- [What you have to do]:
An exact restatement of the data is required, with the images omitted.

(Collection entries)
[Start of section]

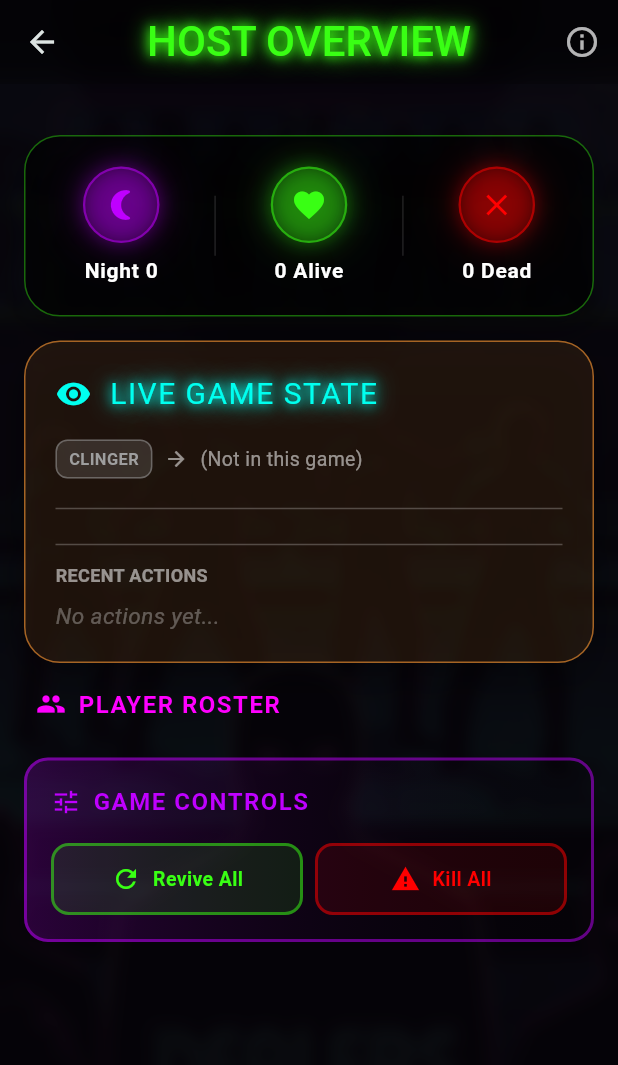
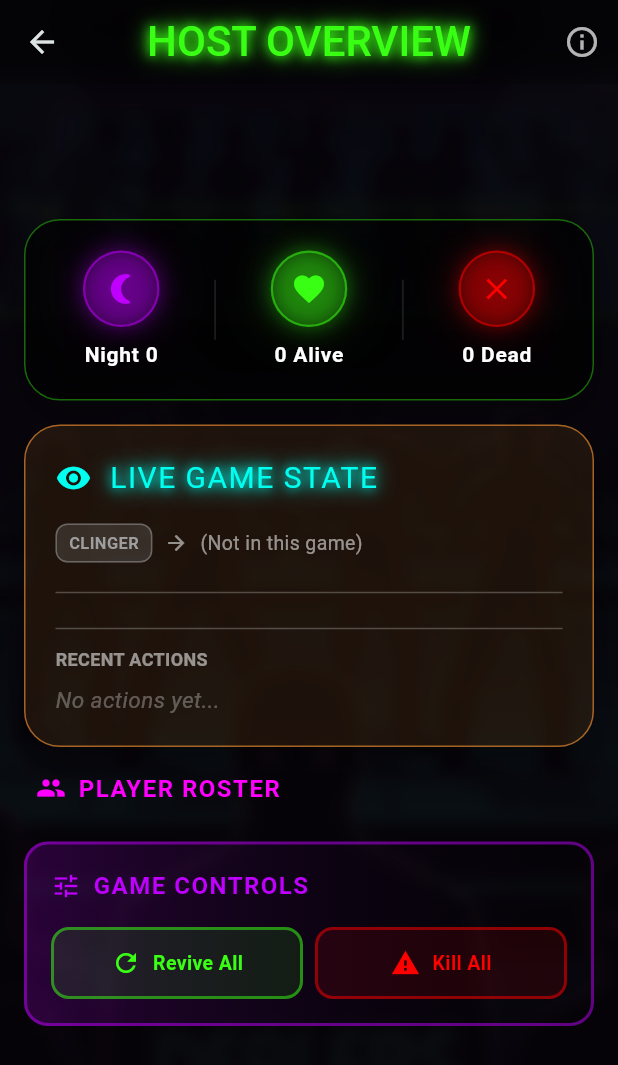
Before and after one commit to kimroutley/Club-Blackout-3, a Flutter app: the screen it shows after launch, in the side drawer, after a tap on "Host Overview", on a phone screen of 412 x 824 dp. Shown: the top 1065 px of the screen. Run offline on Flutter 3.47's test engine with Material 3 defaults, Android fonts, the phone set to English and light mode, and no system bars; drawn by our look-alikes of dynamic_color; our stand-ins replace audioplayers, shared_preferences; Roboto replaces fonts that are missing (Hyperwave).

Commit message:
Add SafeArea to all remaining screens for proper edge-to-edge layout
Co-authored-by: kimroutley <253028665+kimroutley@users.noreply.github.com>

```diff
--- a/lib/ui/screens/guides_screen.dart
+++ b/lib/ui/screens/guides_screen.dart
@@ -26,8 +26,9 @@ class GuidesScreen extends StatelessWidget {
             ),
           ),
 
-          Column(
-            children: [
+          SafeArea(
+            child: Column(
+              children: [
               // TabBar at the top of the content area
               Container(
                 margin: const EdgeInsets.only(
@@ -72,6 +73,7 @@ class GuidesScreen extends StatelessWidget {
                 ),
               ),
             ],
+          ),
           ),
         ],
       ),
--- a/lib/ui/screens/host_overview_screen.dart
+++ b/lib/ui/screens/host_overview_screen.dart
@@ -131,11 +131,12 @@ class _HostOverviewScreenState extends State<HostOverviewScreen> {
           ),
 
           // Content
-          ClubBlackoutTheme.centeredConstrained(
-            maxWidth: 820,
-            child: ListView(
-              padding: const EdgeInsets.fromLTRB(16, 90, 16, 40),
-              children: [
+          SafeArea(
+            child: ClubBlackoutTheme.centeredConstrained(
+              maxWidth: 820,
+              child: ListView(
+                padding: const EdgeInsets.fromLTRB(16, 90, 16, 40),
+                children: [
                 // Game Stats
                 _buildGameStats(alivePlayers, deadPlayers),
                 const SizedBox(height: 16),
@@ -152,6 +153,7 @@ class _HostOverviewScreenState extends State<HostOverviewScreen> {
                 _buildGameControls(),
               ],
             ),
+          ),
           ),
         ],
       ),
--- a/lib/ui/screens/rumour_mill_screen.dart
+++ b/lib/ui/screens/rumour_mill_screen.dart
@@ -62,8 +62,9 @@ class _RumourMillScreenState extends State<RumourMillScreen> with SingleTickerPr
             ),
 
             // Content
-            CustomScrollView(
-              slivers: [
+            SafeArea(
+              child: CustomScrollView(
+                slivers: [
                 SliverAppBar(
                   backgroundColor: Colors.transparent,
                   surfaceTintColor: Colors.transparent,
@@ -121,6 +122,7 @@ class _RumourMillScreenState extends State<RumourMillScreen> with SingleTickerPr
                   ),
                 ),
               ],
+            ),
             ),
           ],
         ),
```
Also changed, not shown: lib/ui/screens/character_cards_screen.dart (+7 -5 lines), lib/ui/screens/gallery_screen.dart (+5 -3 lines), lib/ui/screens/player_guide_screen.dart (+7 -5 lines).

[End of section]

- [Task output]:
Before and after one commit to kimroutley/Club-Blackout-3, a Flutter app: the screen it shows after launch, in the side drawer, after a tap on "Host Overview", on a phone screen of 412 x 824 dp. Shown: the top 1065 px of the screen. Run offline on Flutter 3.47's test engine with Material 3 defaults, Android fonts, the phone set to English and light mode, and no system bars; drawn by our look-alikes of dynamic_color; our stand-ins replace audioplayers, shared_preferences; Roboto replaces fonts that are missing (Hyperwave).

Commit message:
Add SafeArea to all remaining screens for proper edge-to-edge layout
Co-authored-by: kimroutley <253028665+kimroutley@users.noreply.github.com>

```diff
--- a/lib/ui/screens/guides_screen.dart
+++ b/lib/ui/screens/guides_screen.dart
@@ -26,8 +26,9 @@ class GuidesScreen extends StatelessWidget {
             ),
           ),
 
-          Column(
-            children: [
+          SafeArea(
+            child: Column(
+              children: [
               // TabBar at the top of the content area
               Container(
                 margin: const EdgeInsets.only(
@@ -72,6 +73,7 @@ class GuidesScreen extends StatelessWidget {
                 ),
               ),
             ],
+          ),
           ),
         ],
       ),
--- a/lib/ui/screens/host_overview_screen.dart
+++ b/lib/ui/screens/host_overview_screen.dart
@@ -131,11 +131,12 @@ class _HostOverviewScreenState extends State<HostOverviewScreen> {
           ),
 
           // Content
-          ClubBlackoutTheme.centeredConstrained(
-            maxWidth: 820,
-            child: ListView(
-              padding: const EdgeInsets.fromLTRB(16, 90, 16, 40),
-              children: [
+          SafeArea(
+            child: ClubBlackoutTheme.centeredConstrained(
+              maxWidth: 820,
+              child: ListView(
+                padding: const EdgeInsets.fromLTRB(16, 90, 16, 40),
+                children: [
                 // Game Stats
                 _buildGameStats(alivePlayers, deadPlayers),
                 const SizedBox(height: 16),
@@ -152,6 +153,7 @@ class _HostOverviewScreenState extends State<HostOverviewScreen> {
                 _buildGameControls(),
               ],
             ),
+          ),
           ),
         ],
       ),
--- a/lib/ui/screens/rumour_mill_screen.dart
+++ b/lib/ui/screens/rumour_mill_screen.dart
@@ -62,8 +62,9 @@ class _RumourMillScreenState extends State<RumourMillScreen> with SingleTickerPr
             ),
 
             // Content
-            CustomScrollView(
-              slivers: [
+            SafeArea(
+              child: CustomScrollView(
+                slivers: [
                 SliverAppBar(
                   backgroundColor: Colors.transparent,
                   surfaceTintColor: Colors.transparent,
@@ -121,6 +122,7 @@ class _RumourMillScreenState extends State<RumourMillScreen> with SingleTickerPr
                   ),
                 ),
               ],
+            ),
             ),
           ],
         ),
```
Also changed, not shown: lib/ui/screens/character_cards_screen.dart (+7 -5 lines), lib/ui/screens/gallery_screen.dart (+5 -3 lines), lib/ui/screens/player_guide_screen.dart (+7 -5 lines).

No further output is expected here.